National Infertility Awareness Week – Day Four – Woman’s Hour

Today’s Woman’s Hour, on BBC Radio Four, featured the story mentioned here yesterday about home sperm tests in a discussion with Tim Child from Oxford Fertility Unit and journalist Victoria Lambert.  As expected, the official line on home sperm testing is that you are far better off going to your GP and having it done properly, but the discussion also raised some wider issues.

Jenni Murray seemed quite genuinely surprised when Tim Child referred to infertility as a disease; it’s the idea that not being able to have children is somehow more about lifestyle that fuels the arguments about not funding treatment so it was good to hear Tim Child explain it so clearly.

The other big issue that came up during the discussion was the idea that infertility was somehow a woman’s problem – Victoria Lambert pointed out that although a number of female celebrities have now come out of the closet about their struggles to conceive, there aren’t similar numbers of male celebrities discussing their fertility problems – despite the fact that a fertility problem is just as likely to be down to the male partner as to the female.

I was particularly pleased to hear education being addressed – it’s so true that we focus all our attention on preventing pregnancy when we talk to teenagers about sex education, but in reality the odds show that they are far more likely to have a fertility problem in the future than to get pregnant at 15. Even now, some women are surprised to discover that fertility treatment can’t turn back the biological clock – and it’s a message we need to get across.

It was good to hear these issues aired during National Infertility Awareness Week – if you didn’t hear the programme, you can still catch it here – we must just hope that raising awareness will have a longer-term effect on attitudes and understanding.

Home fertility tests for men

DownloadedFile-17If you’ve read about the home fertility tests for men which you can buy over-the-counter, you may be interested to listen to BBC Woman’s Hour tomorrow morning where fertility specialist Tim Child from the Oxford Fertility Unit will be discussing the issue.

The tests, which cost £30 and take ten minutes, claim to give you the opportunity to check whether a man’s sperm is “normal” or “low”.  Although the test is apparently not bad at checking the number of sperm in the sample, what it can’t do is test how healthy they are – which is not ideal as having lots of sperm doesn’t necessarily mean that they are capable of fertilising an egg if the majority are abnormal.

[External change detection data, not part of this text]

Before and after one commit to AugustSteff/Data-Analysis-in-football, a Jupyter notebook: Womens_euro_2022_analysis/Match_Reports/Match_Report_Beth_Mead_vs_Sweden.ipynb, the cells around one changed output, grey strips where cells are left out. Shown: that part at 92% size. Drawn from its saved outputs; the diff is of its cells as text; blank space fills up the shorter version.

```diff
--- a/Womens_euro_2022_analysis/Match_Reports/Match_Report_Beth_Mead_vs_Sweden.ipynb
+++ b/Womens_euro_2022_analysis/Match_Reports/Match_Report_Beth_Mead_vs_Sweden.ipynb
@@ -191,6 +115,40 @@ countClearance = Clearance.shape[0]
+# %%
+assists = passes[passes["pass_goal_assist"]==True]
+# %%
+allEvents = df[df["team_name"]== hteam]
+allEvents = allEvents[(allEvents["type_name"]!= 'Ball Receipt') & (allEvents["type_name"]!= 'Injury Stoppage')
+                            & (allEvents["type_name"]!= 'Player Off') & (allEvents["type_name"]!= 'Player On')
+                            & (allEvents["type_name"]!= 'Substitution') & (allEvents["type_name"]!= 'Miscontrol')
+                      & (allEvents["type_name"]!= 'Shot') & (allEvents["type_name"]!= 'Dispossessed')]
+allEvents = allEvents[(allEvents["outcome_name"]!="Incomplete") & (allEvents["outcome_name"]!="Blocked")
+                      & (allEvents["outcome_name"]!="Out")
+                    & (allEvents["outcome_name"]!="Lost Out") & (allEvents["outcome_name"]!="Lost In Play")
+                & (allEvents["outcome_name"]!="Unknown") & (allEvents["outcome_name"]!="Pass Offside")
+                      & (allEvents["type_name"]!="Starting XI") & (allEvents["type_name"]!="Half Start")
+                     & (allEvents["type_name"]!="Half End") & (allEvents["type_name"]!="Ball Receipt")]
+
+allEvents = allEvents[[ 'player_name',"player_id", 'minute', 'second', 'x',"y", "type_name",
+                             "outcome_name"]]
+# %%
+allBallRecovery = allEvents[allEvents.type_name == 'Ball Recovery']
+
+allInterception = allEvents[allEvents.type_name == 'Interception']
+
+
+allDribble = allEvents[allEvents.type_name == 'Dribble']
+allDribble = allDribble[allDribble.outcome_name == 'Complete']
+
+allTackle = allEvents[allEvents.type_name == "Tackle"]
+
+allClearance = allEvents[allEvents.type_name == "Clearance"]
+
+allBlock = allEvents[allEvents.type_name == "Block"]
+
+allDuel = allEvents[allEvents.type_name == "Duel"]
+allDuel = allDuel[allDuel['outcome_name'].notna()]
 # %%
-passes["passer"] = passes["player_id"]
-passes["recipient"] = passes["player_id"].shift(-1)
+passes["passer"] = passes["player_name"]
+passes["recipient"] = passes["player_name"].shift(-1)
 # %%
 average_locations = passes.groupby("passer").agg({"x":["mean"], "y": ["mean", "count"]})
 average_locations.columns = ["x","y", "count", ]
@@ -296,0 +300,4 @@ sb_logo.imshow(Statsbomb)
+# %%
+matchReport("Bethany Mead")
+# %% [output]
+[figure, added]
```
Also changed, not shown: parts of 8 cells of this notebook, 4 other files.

Most family doctors will carry out a free sperm test if there are problems conceiving, and as this should be far more accurate I am not quite sure why you’d want to spend £30 on doing it at home when it will be far less accurate – but let’s see what the experts have to say about it tomorrow!